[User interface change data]

↓↓↓

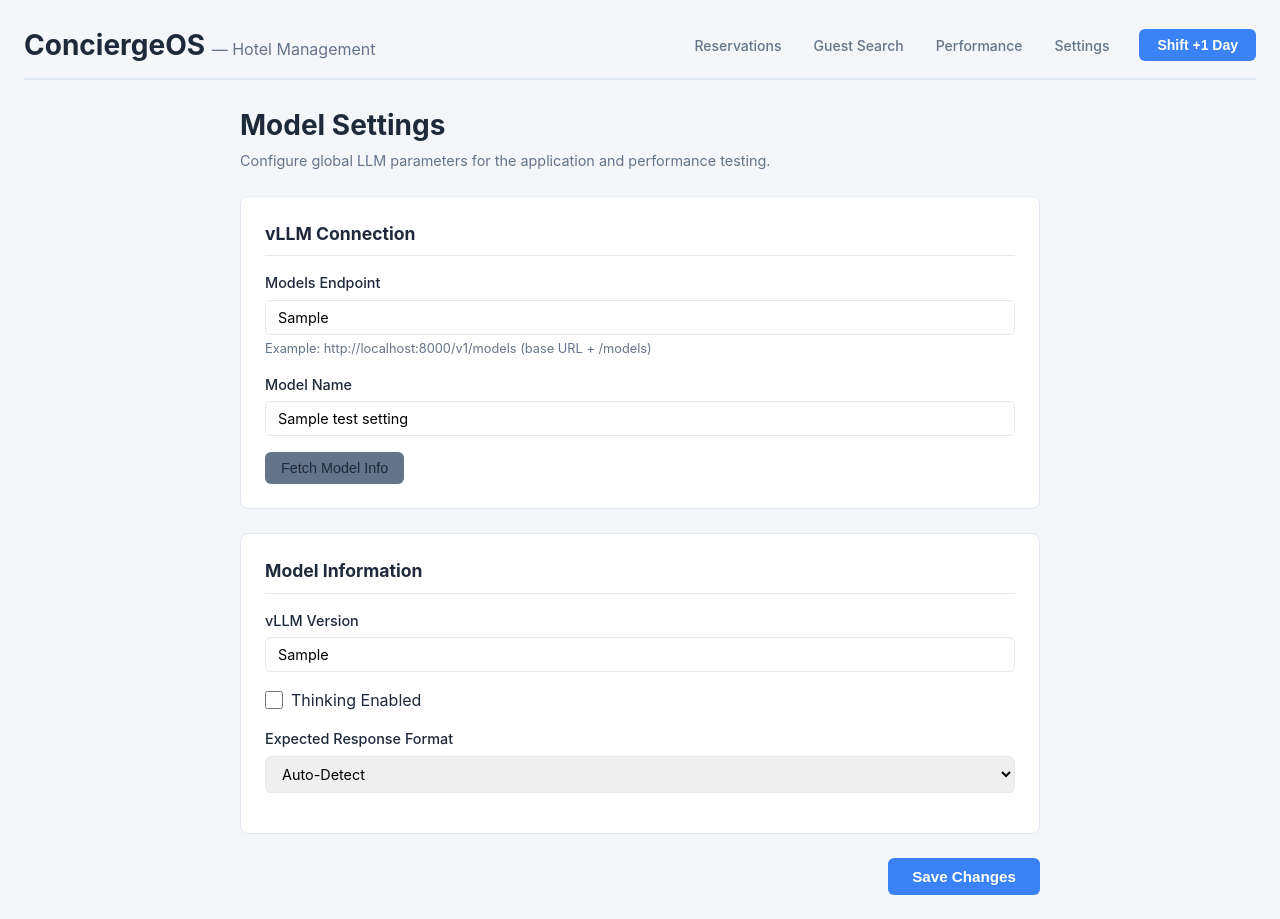
After one commit to settlersxp/ConciergeOS, a FastAPI app: template app/templates/settings.html in a window 1280 px wide. The commit adds this page. Run offline with FastAPI, Linux system fonts and the light colour scheme; the template is opened without the code that fills it: most values are stand-ins (such as "Sample title", 1, 10 or a date in 2020).

Commit message:
refactoring for model detection

```diff
--- a/app/main.py
+++ b/app/main.py
@@ -9,10 +9,12 @@ from typing import Any
 
 from fastapi import FastAPI, Request
 from fastapi.templating import Jinja2Templates
+from fastapi.responses import JSONResponse
 
 from app.schemas import GuestSearchRequest, GuestSearchResponse
 from app.services import get_reservations_summary, query_guest_with_llm
 from app.services.debug import debug_router
+from app.config import config_manager, TestSettings
 
 app = FastAPI(title="ConciergeOS")
 
@@ -58,6 +60,54 @@ async def api_guest_search(body: GuestSearchRequest) -> GuestSearchResponse:
         query=body.customer_name,
         llm_response=llm_response,
     )
+
+
+# ── Settings ─────────────────────────────────────────────────────────────────
+
+@app.get("/settings")
+async def settings_page(request: Request):
+    """Serve the model settings page."""
+    from dataclasses import asdict
+    return templates.TemplateResponse(request, "settings.html", {
+        "request": request,
+        "test_settings": asdict(config_manager.test_settings),
+        "current_page": "settings",
+    })
+
+
+@app.get("/api/settings")
+async def api_get_settings() -> JSONResponse:
+    """Get current global configuration settings."""
+    from dataclasses import asdict
+    return JSONResponse(content={"test_settings": asdict(config_manager.test_settings)})
+
+
+@app.post("/api/settings")
+async def api_update_settings(body: dict[str, Any]) -> JSONResponse:
+    """Update global configuration settings."""
+    try:
+        ts_data = body.get("test_settings", {})
+        if ts_data:
+            new_ts = TestSettings(**ts_data)
+            config_manager.test_settings = new_ts
+        config_manager.save()
+        return JSONResponse(content={"message": "Settings updated successfully"})
+    except Exception as e:
+        return JSONResponse(status_code=500, content={"error": str(e)})
+
+
+@app.get("/api/models")
+async def api_get_models() -> JSONResponse:
+    """Proxy request to the configured vLLM models endpoint."""
+    models_endpoint = config_manager.test_settings.models_endpoint
+    try:
+        import httpx
+        async with httpx.AsyncClient(timeout=10.0) as client:
+            resp = await client.get(models_endpoint)
+            resp.raise_for_status()
+            return JSONResponse(content=resp.json())
+    except Exception as e:
+        return JSONResponse(status_code=500, content={"error": str(e)})
 
 
 # ── Performance Testing ─────────────────────────────────────────────────────
--- a/app/templates/components/performance-config-card.html
+++ b/app/templates/components/performance-config-card.html
@@ -27,6 +27,4 @@
         form_group(label='Sequential Requests', field_html='<input type="number" id="sequentialBatch" value="5" min="1" max="50" />') ~
         form_group(label='Concurrent Requests', field_html='<input type="number" id="concurrentBatch" value="8" min="1" max="50" />')
     ) }}
-    {{ text_input(id='vllmUrl', value='http://10.0.0.227:8000/v1', label='vLLM Base URL') }}
-    {{ text_input(id='modelsEndpoint', value='http://10.0.0.227:8000/v1/models', label='Models Endpoint') }}
 </div>
--- a/app/templates/header.html
+++ b/app/templates/header.html
@@ -5,6 +5,7 @@
       <a href="/" class="{{ 'active' if current_page == 'reservations' else '' }}">Reservations</a>
       <a href="/guest-search" class="{{ 'active' if current_page == 'guest_search' else '' }}">Guest Search</a>
       <a href="/performance-testing" class="{{ 'active' if current_page == 'performance_testing' else '' }}">Performance</a>
+      <a href="/settings" class="{{ 'active' if current_page == 'settings' else '' }}">Settings</a>
     </nav>
     <button class="shift-btn" id="shiftBtn" onclick="shiftReservations()">Shift +1 Day</button>
   </div>
--- a/app/templates/performance_testing.html
+++ b/app/templates/performance_testing.html
@@ -20,9 +20,6 @@
         <!-- Test Guests Configuration -->
         {% include 'components/performance-guest-config-card.html' %}
 
-        <!-- Model Settings -->
-        {% include 'components/performance-model-settings-card.html' %}
-
         <!-- Prompt Settings -->
         {% include 'components/performance-prompt-settings-card.html' %}
 
--- /dev/null
+++ b/app/templates/settings.html
@@ -0,0 +1,260 @@
+{% extends "base.html" %}
+
+{% block title %}Model Settings - ConciergeOS{% endblock %}
+
+{% block styles %}
+<style>
+    .settings-container {
+        max-width: 800px;
+        margin: 0 auto;
+    }
+    .settings-header {
+        display: flex;
+        justify-content: space-between;
+        align-items: center;
+        margin-bottom: 24px;
+    }
+    .settings-header h1 {
+        font-size: 1.75rem;
+        margin-bottom: 4px;
+    }
+    .settings-header p {
+        color: var(--muted);
+        font-size: 0.9rem;
+    }
+    .settings-section {
+        margin-bottom: 24px;
+    }
+    .settings-section h2 {
+        font-size: 1.1rem;
+        margin-bottom: 16px;
+        color: var(--text);
+        border-bottom: 1px solid var(--border);
+        padding-bottom: 8px;
+    }
+    .settings-card {
+        background: var(--card);
+        border: 1px solid var(--border);
+        border-radius: 8px;
+        padding: 24px;
+        margin-bottom: 16px;
+    }
+    .save-btn-row {
+        margin-top: 24px;
+        display: flex;
+        justify-content: flex-end;
+    }
+    .form-group {
+        margin-bottom: 16px;
+    }
+    .form-group label {
+        display: block;
+        margin-bottom: 6px;
+        font-weight: 500;
+        font-size: 0.9rem;
+    }
+    .form-group input[type="text"],
+    .form-group input[type="number"] {
+        width: 100%;
+        padding: 8px 12px;
+        border: 1px solid var(--border);
+        border-radius: 6px;
+        font-size: 0.9rem;
+    }
+    .form-group small {
+        display: block;
+        margin-top: 4px;
+        color: var(--muted);
+        font-size: 0.8rem;
+    }
+    .form-row {
+        display: flex;
+        gap: 16px;
+        margin-bottom: 16px;
+    }
+    .form-row .form-group {
+        flex: 1;
+        margin-bottom: 0;
+    }
+    .checkbox-group {
+        display: flex;
+        align-items: center;
+        gap: 8px;
+        margin-bottom: 16px;
+    }
+    .checkbox-group input[type="checkbox"] {
+        width: 18px;
+        height: 18px;
+    }
+    .btn-fetch {
+        padding: 8px 16px;
+        background: var(--muted);
+        color: var(--text);
+        border: none;
+        border-radius: 6px;
+        cursor: pointer;
+        font-size: 0.9rem;
+    }
+    .btn-fetch:disabled {
+        opacity: 0.6;
+        cursor: not-allowed;
+    }
+</style>
+{% endblock %}
+
+{% block content %}
+<div class="settings-container">
+    <div class="settings-header">
+        <div>
+            <h1>Model Settings</h1>
+            <p>Configure global LLM parameters for the application and performance testing.</p>
+        </div>
+    </div>
+
+    <form id="settingsForm">
+        <!-- vLLM Connection -->
+        <div class="settings-section">
+            <div class="settings-card">
+                <h2>vLLM Connection</h2>
+                <div class="form-group">
+                    <label for="models_endpoint">Models Endpoint</label>
+                    <input type="text" id="models_endpoint" name="models_endpoint" value="{{ test_settings.models_endpoint }}">
+                    <small>Example: http://localhost:8000/v1/models (base URL + /models)</small>
+                </div>
+                <div class="form-group">
+                    <label for="model_name">Model Name</label>
+                    <input type="text" id="model_name" name="model_name" value="{{ test_settings.model_name }}">
+                </div>
+                <div style="display: flex; align-items: center; gap: 12px; margin-top: 16px;">
+                    <button type="button" id="fetchModelBtn" class="btn-fetch" onclick="fetchModelInfo()">Fetch Model Info</button>
+                    <small style="color: var(--muted);" id="fetchModelStatus"></small>
+                </div>
+            </div>
+        </div>
+
+        <!-- Model Information -->
+        <div class="settings-section">
+            <div class="settings-card">
+                <h2>Model Information</h2>
+                <div class="form-group">
+                    <label for="vllm_version">vLLM Version</label>
+                    <input type="text" id="vllm_version" name="vllm_version" value="{{ test_settings.vllm_version }}" placeholder="e.g. 0.6.0">
+                </div>
+                <div class="checkbox-group">
+                    <input type="checkbox" id="thinking_enabled" name="thinking_enabled" {{ 'checked' if test_settings.thinking_enabled else '' }}>
+                    <label for="thinking_enabled" style="margin: 0; font-weight: normal;">Thinking Enabled</label>
+                </div>
+                <div class="form-group">
+                    <label for="expected_format">Expected Response Format</label>
+                    <select id="expected_format" name="expected_format" style="width: 100%; padding: 8px 12px; border: 1px solid var(--border); border-radius: 6px; font-size: 0.9rem;">
+                        <option value="auto" {{ 'selected' if test_settings.expected_format == 'auto' else '' }}>Auto-Detect</option>
+                        <option value="json" {{ 'selected' if test_settings.expected_format == 'json' else '' }}>JSON</option>
+                        <option value="text" {{ 'selected' if test_settings.expected_format == 'text' else '' }}>TEXT</option>
+                    </select>
+                </div>
+            </div>
+        </div>
+
+        <div class="save-btn-row">
+            <button type="button" id="saveBtn" class="btn btn-primary" onclick="saveSettings()">Save Changes</button>
+        </div>
+    </form>
+</div>
+{% endblock %}
+
+{% block scripts %}
+<script>
+    async function saveSettings() {
+        const form = document.getElementById('settingsForm');
+        const formData = new FormData(form);
+        const settings = { test_settings: {} };
+
+        formData.forEach((value, key) => {
+            if (['temperature', 'top_p', 'max_tokens', 'num_requests', 'concurrency'].includes(key)) {
+                settings.test_settings[key] = parseFloat(value);
+            } else if (key === 'thinking_enabled') {
+                settings.test_settings[key] = formData.get(key) === 'on';
+            } else {
+                settings.test_settings[key] = value;
+            }
+        });
+
+        const saveBtn = document.getElementById('saveBtn');
+        saveBtn.disabled = true;
+        saveBtn.textContent = 'Saving...';
+
+        try {
+            const response = await fetch('/api/settings', {
+                method: 'POST',
+                headers: { 'Content-Type': 'application/json' },
+                body: JSON.stringify(settings),
+            });
+
+            const result = await response.json();
+
+            if (response.ok) {
+                showToast('Settings saved successfully', 'success');
+            } else {
+                throw new Error(result.error || 'Failed to save settings');
+            }
+        } catch (error) {
+            showToast(error.message, 'error');
+        } finally {
+            saveBtn.disabled = false;
+            saveBtn.textContent = 'Save Changes';
+        }
+    }
+
+    async function fetchModelInfo() {
+        const btn = document.getElementById('fetchModelBtn');
+        const status = document.getElementById('fetchModelStatus');
+        btn.disabled = true;
+        btn.textContent = 'Fetching...';
+        status.textContent = 'Connecting to models endpoint...';
+
+        try {
+            const modelsEndpoint = document.getElementById('models_endpoint').value.trim();
+            const res = await fetch(modelsEndpoint);
+            if (!res.ok) throw new Error(`HTTP ${res.status}`);
+            const data = await res.json();
+            const models = data.data || [];
+            if (!models.length) throw new Error('No models found');
+
+            const m = models[0];
+            document.getElementById('model_name').value = m.id || m.model || 'unknown';
+
+            let version = m.vllm_version || '';
+            if (!version && m.extra && typeof m.extra === 'object') {
+                version = m.extra.vllm_version || 'unknown';
+            }
+            document.getElementById('vllm_version').value = version || 'unknown';
+
+            let thinking = false;
+            if (m.capabilities && typeof m.capabilities === 'object') {
+                thinking = m.capabilities.thinking || false;
+            }
+            const mtype = String(m.type || '');
+            if (mtype.toLowerCase().includes('thinking')) thinking = true;
+            document.getElementById('thinking_enabled').checked = thinking;
+
+            status.textContent = '✓ Model info fetched successfully';
+            setTimeout(() => { status.textContent = ''; }, 3000);
+        } catch (err) {
+            status.textContent = '✗ Failed: ' + err.message;
+            status.style.color = 'var(--error)';
+            setTimeout(() => { status.textContent = ''; status.style.color = ''; }, 5000);
+        } finally {
+            btn.disabled = false;
+            btn.textContent = 'Fetch Model Info';
+        }
+    }
+
+    function showToast(message, type) {
+        const toast = document.createElement('div');
+        toast.className = `toast ${type}`;
+        toast.textContent = message;
+        document.body.appendChild(toast);
+        setTimeout(() => toast.remove(), 3000);
+    }
+</script>
+{% endblock %}
```
Also changed, not shown: PerformanceTesting/run_performance_tests.py (+27 -24 lines), app/config.json (added, +9 -0 lines), app/config.py (added, +61 -0 lines), app/services/llm.py (+104 -86 lines), app/templates/components/performance-model-settings-card.html (deleted, +0 -18 lines), app/templates/components/performance-scripts.html (+40 -6 lines).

↑↑↑

Give only the number of lines in the preceding data that include the word "label".

Answer: 10